Task details - With the pictures left out, output the records below exactly.

☆ ☆ ☆ ☆ ☆

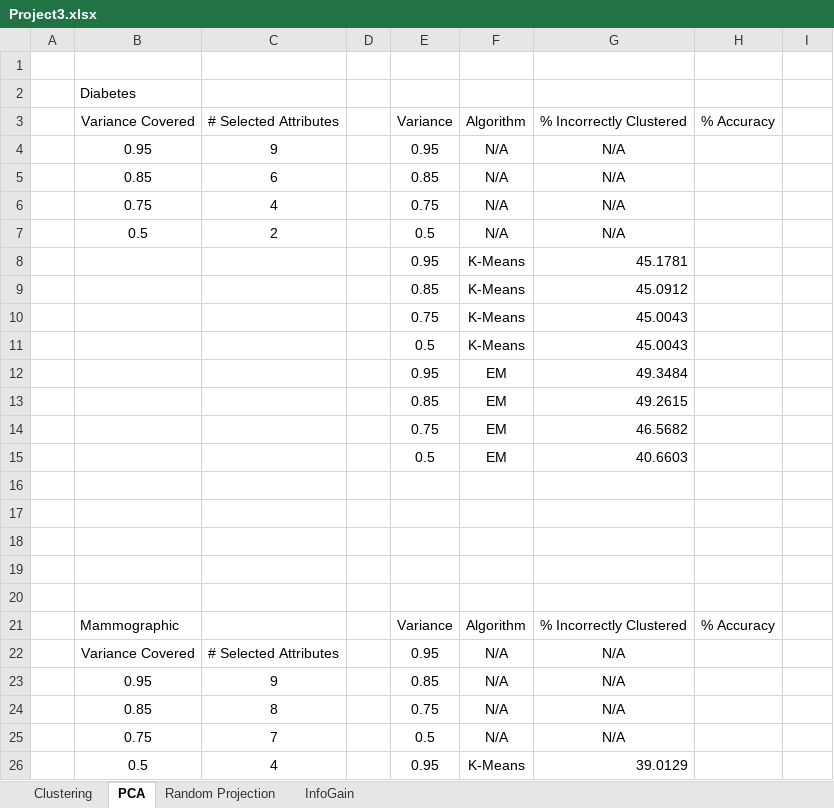
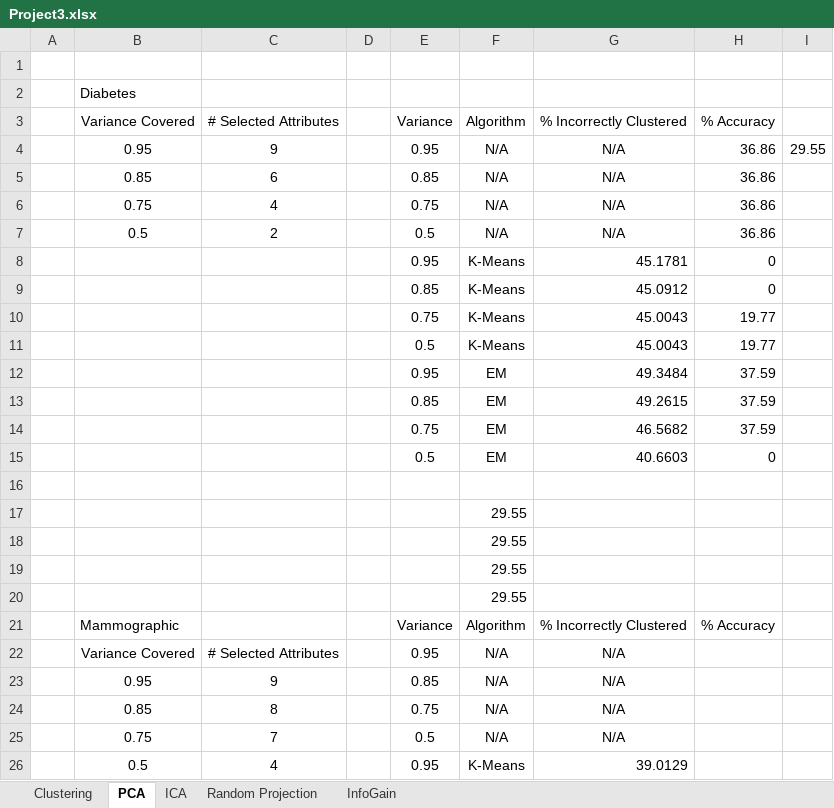
Before and after one commit to zbolmb/CS4641, an Excel workbook: Unsupervised Learning/Project3.xlsx, sheet PCA, drawn as a sheet; only a part is shown; values as stored, in another font and other column widths than the file's, no borders; charts and pictures and table styles not drawn; the diff names each change by its address in the sheet, - before the commit and + after, or states it on an @@ line.

```diff
--- a/Unsupervised Learning/Project3.xlsx (sheet PCA)
+++ b/Unsupervised Learning/Project3.xlsx (sheet PCA)
+sheet tab: ICA
-H4:H7 (% Accuracy): (empty)
+H4:H7 (% Accuracy): 36.86
-I4: (empty)
+I4: 29.55
-H8:H9 (% Accuracy): (empty)
+H8:H9 (% Accuracy): 0
-H10:H11 (% Accuracy): (empty)
+H10:H11 (% Accuracy): 19.77
-H12:H14 (% Accuracy): (empty)
+H12:H14 (% Accuracy): 37.59
-H15 (% Accuracy): (empty)
+H15 (% Accuracy): 0
-F17:F20 (Algorithm): (empty)
+F17:F20 (Algorithm): 29.55
```
Also changed, not shown: sheet Random Projection, sheet InfoGain, charts or pictures, 54 other files.
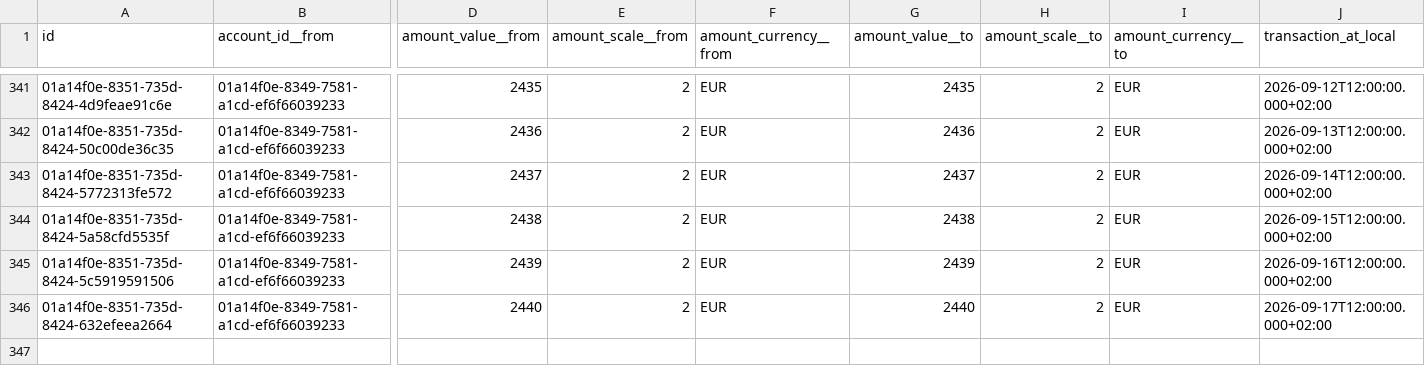
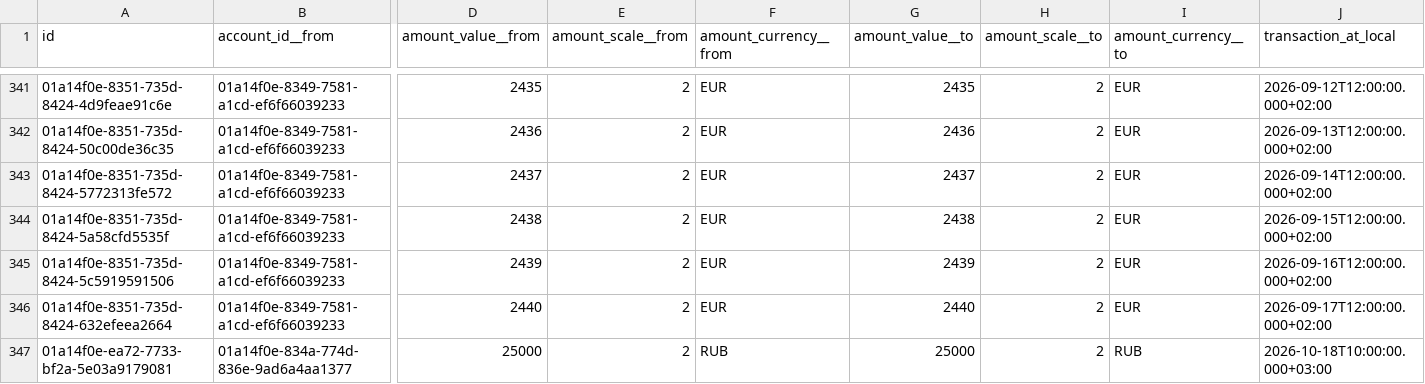
Before and after one commit to xobotun/moneytracker_test-sync-repo, a CSV file: data/transactions-0003.csv, drawn as a sheet; only a part is shown, gaps mark what is left out; rows hold the shown columns only; the diff names each change by its address in the sheet, - before the commit and + after, or states it on an @@ line.

```diff
--- a/data/transactions-0003.csv
+++ b/data/transactions-0003.csv
+row 347: 01a14f0e-ea72-7733-bf2a-5e03a9179081 | 01a14f0e-834a-774d-836e-9ad6a4aa1377 | 25000 | 2 | RUB | 25000 | 2 | RUB | 2026-10-18T10:00:00.000+03:00
```
Also changed, not shown: 1 other file.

☆ ☆ ☆ ☆ ☆

Task output -
Before and after one commit to zbolmb/CS4641, an Excel workbook: Unsupervised Learning/Project3.xlsx, sheet PCA, drawn as a sheet; only a part is shown; values as stored, in another font and other column widths than the file's, no borders; charts and pictures and table styles not drawn; the diff names each change by its address in the sheet, - before the commit and + after, or states it on an @@ line.

```diff
--- a/Unsupervised Learning/Project3.xlsx (sheet PCA)
+++ b/Unsupervised Learning/Project3.xlsx (sheet PCA)
+sheet tab: ICA
-H4:H7 (% Accuracy): (empty)
+H4:H7 (% Accuracy): 36.86
-I4: (empty)
+I4: 29.55
-H8:H9 (% Accuracy): (empty)
+H8:H9 (% Accuracy): 0
-H10:H11 (% Accuracy): (empty)
+H10:H11 (% Accuracy): 19.77
-H12:H14 (% Accuracy): (empty)
+H12:H14 (% Accuracy): 37.59
-H15 (% Accuracy): (empty)
+H15 (% Accuracy): 0
-F17:F20 (Algorithm): (empty)
+F17:F20 (Algorithm): 29.55
```
Also changed, not shown: sheet Random Projection, sheet InfoGain, charts or pictures, 54 other files.
Before and after one commit to xobotun/moneytracker_test-sync-repo, a CSV file: data/transactions-0003.csv, drawn as a sheet; only a part is shown, gaps mark what is left out; rows hold the shown columns only; the diff names each change by its address in the sheet, - before the commit and + after, or states it on an @@ line.

```diff
--- a/data/transactions-0003.csv
+++ b/data/transactions-0003.csv
+row 347: 01a14f0e-ea72-7733-bf2a-5e03a9179081 | 01a14f0e-834a-774d-836e-9ad6a4aa1377 | 25000 | 2 | RUB | 25000 | 2 | RUB | 2026-10-18T10:00:00.000+03:00
```
Also changed, not shown: 1 other file.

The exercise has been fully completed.